Please Note: Blog posts are not selected, edited or screened by Seeking Alpha editors.

US and China : Reaching A Boiling Point?

It seems that the discussion between the US and China to work in tandem to support the world's economic recovery is starting to reach its boiling point. Remember that, last November, both countries went into talks to resolve the current imbalance between the West's extreme spending and the East's saving ways.

Now, the US is getting fed up on how China continues to keep its own currency, the Yuan, artificially low to give them an unfair advantage in trade. China has a pretty devious strategy to ensure that the value of the Yuan stays low relative to the US dollar. They have been stocking up piles and piles of greenbacks for almost a decade now! In fact, its total dollar reserves amount to $2.4 trillion to date.

Earlier this week, US President Barack Obama asked China to take on a more market-oriented policy with regards to its currency. In other words, the US wants China to “un-peg” its currency to the dollar.

How did China react to these accusations?

People’s Bank of China (PBOC) Vice Governor responded by saying that the PBOC was not keeping the value of the Yuan low in order to boost demand for Chinese exports. He even snapped back at the US, basically telling them to mind their own business and also saying that the US’s domestic problems are not for other countries to solve!

Naturally, this didn’t sit too well with the US politicians. Recently, lawmakers at the US Congress turned to Obama to call out China as a ‘currency manipulator’ at next month’s Treasury talks. In addition, lawmakers are reportedly proposing a bill that would give the US government more control in their efforts towards more balanced exchange rates. This could give the US government the power to impose stricter trade restrictions and tariffs on Chinese goods, which would effectively lessen demand.

Even though they risk the possibility of losing a big chunk of their exports from the US, China simply won’t back down. This shouldn’t be a surprise... In fact, it should be expected. China’s economy has been growing exponentially in the last decade, putting it on pace to pass Japan as the world’s second largest economy. In order to cement its place as a world power, China can’t show any signs of weakness, even if it means angering the mighty US.

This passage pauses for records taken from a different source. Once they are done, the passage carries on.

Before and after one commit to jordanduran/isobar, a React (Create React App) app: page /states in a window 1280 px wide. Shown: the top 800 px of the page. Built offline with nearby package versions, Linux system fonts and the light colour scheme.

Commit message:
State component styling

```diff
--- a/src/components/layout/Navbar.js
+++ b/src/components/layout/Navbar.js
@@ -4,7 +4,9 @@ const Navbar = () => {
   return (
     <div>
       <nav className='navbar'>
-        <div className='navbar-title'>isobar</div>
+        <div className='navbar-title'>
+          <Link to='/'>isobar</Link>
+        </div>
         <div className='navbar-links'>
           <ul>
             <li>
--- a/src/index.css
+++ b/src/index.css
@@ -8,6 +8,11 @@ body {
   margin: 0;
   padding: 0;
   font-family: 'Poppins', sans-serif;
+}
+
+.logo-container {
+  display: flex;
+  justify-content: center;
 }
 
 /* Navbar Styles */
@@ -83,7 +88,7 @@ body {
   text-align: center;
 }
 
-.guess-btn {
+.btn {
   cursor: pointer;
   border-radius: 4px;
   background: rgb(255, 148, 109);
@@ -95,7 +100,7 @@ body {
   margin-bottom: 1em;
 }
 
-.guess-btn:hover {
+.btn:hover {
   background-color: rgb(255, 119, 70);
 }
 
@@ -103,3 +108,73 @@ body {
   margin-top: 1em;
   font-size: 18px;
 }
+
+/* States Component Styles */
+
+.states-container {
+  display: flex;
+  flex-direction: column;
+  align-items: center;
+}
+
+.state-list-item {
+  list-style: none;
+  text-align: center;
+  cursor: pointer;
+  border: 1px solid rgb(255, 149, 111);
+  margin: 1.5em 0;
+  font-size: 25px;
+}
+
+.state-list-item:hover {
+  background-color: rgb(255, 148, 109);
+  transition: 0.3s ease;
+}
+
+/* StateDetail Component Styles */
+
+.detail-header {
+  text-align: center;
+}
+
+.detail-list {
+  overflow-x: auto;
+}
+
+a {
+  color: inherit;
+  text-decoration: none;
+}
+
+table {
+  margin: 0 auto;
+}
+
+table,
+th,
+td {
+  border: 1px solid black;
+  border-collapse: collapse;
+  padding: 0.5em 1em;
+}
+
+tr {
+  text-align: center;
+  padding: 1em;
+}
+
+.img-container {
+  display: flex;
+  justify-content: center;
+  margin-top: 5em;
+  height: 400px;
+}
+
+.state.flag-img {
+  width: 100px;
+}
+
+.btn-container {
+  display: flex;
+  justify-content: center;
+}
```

Chinese officials argue that the US’ theory of currency rebalancing would have a major impact on the Chinese economy, and possibly even cause their economy to go through a double dip recession. Given the country’s place in the world economy, this could cause problems in other markets that rely on Chinese demand.

On the other side of the globe, the US together with its European allies were reasoning that China’s policy to purposely weaken the Yuan is causing China to monopolize the global export industry. You see, a weak Yuan makes Chinese exports relatively cheaper and more competitive. So if the US and China don’t find a middle ground, the global economy’s recovery could take a lot longer.

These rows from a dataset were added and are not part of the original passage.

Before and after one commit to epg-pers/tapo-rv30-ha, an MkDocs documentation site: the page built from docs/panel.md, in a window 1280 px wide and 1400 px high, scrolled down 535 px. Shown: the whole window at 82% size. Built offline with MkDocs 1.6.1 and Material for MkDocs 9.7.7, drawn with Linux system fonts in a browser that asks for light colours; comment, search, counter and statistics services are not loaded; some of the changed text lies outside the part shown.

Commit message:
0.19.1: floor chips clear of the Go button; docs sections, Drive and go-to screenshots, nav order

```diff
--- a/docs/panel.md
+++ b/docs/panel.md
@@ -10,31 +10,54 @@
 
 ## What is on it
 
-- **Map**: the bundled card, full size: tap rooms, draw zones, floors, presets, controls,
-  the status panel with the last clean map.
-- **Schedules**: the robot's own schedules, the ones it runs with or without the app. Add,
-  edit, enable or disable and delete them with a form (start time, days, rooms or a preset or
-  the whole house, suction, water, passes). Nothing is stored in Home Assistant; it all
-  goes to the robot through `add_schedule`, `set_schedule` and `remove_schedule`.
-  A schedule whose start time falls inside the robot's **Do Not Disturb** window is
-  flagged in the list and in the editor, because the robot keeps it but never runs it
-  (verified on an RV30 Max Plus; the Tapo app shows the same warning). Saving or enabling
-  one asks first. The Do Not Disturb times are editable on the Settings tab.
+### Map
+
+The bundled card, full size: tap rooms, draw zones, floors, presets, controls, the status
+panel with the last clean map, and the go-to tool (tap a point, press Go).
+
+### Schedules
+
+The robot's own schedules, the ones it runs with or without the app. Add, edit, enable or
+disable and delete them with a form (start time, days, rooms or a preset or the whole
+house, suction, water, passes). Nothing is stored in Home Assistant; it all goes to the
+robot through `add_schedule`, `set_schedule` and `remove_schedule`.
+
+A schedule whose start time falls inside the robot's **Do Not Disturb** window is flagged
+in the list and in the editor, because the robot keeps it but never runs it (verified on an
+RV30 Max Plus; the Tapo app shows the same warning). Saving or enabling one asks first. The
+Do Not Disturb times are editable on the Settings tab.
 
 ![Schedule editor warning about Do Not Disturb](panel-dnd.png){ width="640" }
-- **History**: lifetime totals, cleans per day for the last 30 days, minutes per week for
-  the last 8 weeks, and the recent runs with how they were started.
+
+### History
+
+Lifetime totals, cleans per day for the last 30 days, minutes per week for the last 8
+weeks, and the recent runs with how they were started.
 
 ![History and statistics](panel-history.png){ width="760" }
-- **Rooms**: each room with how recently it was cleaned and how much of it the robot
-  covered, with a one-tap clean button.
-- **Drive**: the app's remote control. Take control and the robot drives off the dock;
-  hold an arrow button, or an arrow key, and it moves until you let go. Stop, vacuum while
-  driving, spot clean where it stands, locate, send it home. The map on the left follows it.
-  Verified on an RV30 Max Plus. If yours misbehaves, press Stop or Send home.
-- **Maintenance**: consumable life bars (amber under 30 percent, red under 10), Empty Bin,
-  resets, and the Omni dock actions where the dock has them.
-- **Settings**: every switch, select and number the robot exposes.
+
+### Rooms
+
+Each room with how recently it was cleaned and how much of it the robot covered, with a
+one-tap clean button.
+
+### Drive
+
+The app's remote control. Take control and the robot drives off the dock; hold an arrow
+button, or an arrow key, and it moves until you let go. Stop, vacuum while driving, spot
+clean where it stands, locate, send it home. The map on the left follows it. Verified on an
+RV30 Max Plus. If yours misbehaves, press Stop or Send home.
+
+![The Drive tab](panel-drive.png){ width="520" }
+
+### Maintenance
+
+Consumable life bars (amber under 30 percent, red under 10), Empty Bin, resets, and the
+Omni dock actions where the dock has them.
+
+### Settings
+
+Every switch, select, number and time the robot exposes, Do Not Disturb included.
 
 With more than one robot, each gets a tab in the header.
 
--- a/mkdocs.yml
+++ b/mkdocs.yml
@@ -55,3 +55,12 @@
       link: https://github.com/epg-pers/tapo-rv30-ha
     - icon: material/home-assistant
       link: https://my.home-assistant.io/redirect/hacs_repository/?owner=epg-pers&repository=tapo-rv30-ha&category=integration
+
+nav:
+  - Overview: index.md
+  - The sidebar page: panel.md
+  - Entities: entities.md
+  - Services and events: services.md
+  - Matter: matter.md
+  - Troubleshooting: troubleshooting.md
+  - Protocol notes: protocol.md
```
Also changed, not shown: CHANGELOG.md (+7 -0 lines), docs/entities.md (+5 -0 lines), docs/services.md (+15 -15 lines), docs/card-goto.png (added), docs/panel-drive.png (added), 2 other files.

With China not budging despite threats from the US, the bickering between the two superpowers could get messier. The US was actually warning China that it could impose higher tariffs for China’s exports to the US. China, on the other side, could likewise hit the US back by selling some of its US treasury reserves if the US does so.

If the tension between the two continues to escalate, we could see this trade war have serious ramifications on the global economy.

Although it’s a remote possibility, let’s consider what could happen if China gives in to the pressure and removes the Yuan’s peg from the US dollar. This could result to a sudden drop in the US dollar’s value as China unloads its $2.4 trillion worth of reserves on the markets. Imagine how much of a ruckus this would cause in global trade and not to mention the currency market!

On a brighter note, global trade rebalancing could be underway once China decides to let the Yuan appreciate freely. Well, this is what the US is hoping for, right? Exports from the West, especially from the US, would then be relatively cheaper and could enjoy higher demand. China’s products, on the other hand, could suffer decreased demand. Western nations might reduce their dependence on China’s exports and focus on stimulating domestic demand for its own products.

In reality, global rebalancing won’t be that simple. China’s revaluation of the Yuan is probably just the first step in reducing the trade imbalance.